Lead Research Organisation: National Oceanography Centre
Department Name: Science and Technology

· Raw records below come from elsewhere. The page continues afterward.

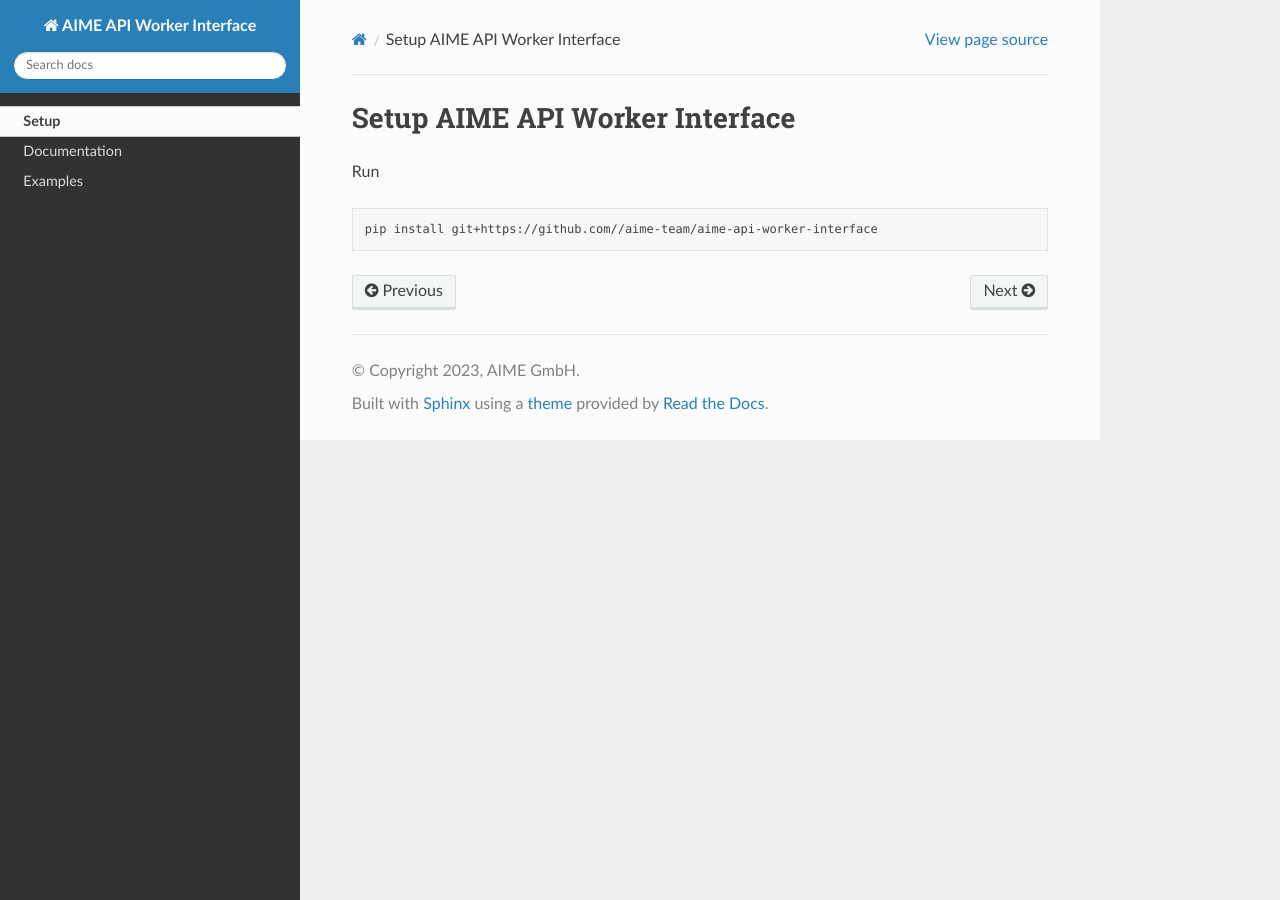
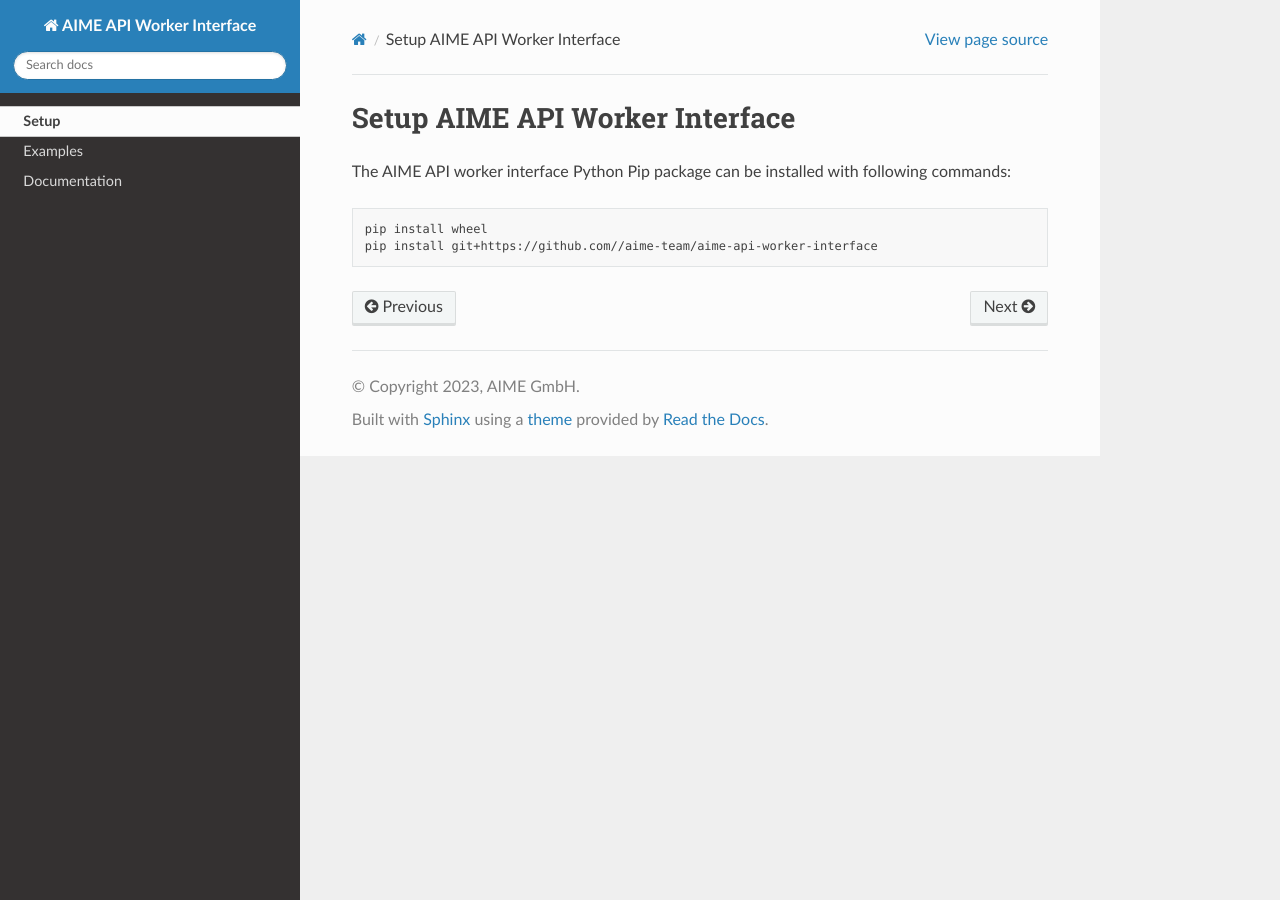
Before and after one commit to aime-team/aime-api-worker-interface, a Sphinx documentation site: the page built from docs/source/setup.rst, in a window 1280 px wide. Built offline with Sphinx 7.4.7 and the Read the Docs theme 2.0.0, drawn with Linux system fonts in a browser that asks for light colours.

Commit message:
updated docs

```diff
--- a/docs/source/index.rst
+++ b/docs/source/index.rst
@@ -18,9 +19,8 @@ API Worker Interface
    :hidden:
 
    Setup <setup>
+   Examples <examples>
    Documentation <api_worker_interface>
-   Examples <examples>
-
 
 
 .. note::
--- a/docs/source/setup.txt
+++ b/docs/source/setup.txt
@@ -1,7 +1,8 @@
 
-Run
+The AIME API worker interface Python Pip package can be installed with following commands:
 
 .. highlight:: shell
 .. code-block:: shell
 
+    pip install wheel
     pip install git+https://github.com//aime-team/aime-api-worker-interface
```
Also changed, not shown: other parts of docs/source/index.rst (+1 -0 lines), docs/source/about.txt (added, +9 -0 lines), 1 other file.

Coccolithophores are a unique group of microscopic marine algae that produce small scales of CaCO3 (coccoliths), which form an outer shell (coccosphere) around the cell. Coccolithophores have important roles in the marine carbon cycle as they convert CO2 into both organic matter (via photosynthesis) and CaCO3 (via calcification), and coccoliths are effective agents at transferring CO2 as CaCO3 (calcite) from the surface to deep ocean. Coccoliths are also heavier than organic matter and add weight to sinking material so that it also reaches the deep sea. Although coccolithophores have a rich fossil record they face a bleak and uncertain future - increased atmospheric CO2 will cause ocean acidification and a chemical environment unfavourable to calcifying organisms, while global warming will change how the oceans are mixed and the availability of energy (sunlight) and nutrients (nitrogen, phosphorus) needed for growth. However, it is not fully understood how ocean chemistry or the availability of light and nutrients effects coccolithophore growth in the present-day ocean, and until this gap is addressed it is difficult to fully appreciate or predict how coccolithophores may react to climate change. Due to the inclusion of both calcite and organic matter within coccolithophore cells, both need to be considered when examining coccolithophore growth: understanding how coccolithophores balance cellular levels and rates of production of these two materials is key to understanding their growth and role in the marine carbon cycle. The aim of this project is to address these deficiencies by studying both natural coccolithophore communities in the ocean and individual species grown in the laboratory. In order to examine cellular levels of calcite and organic matter, photosynthesis and calcification, and growth rates it will be necessary to look closely at the structure of the coccosphere, coccolith and inner organic cell. The combination of knowledge from oceanic coccolithophore communities and those grown under more controlled conditions in the laboratory will create an overview of the principals governing coccolithophore growth. The end goal of this project will be to use this overview to generate a mathematical model that describes coccolithophore growth in relation to the coccosphere/cell structure and the availability of light and nutrients. Such a model can then be used to address global questions about coccolithophore ecology, their role in the marine carbon cycle and their future in a changing climate.


10 25 50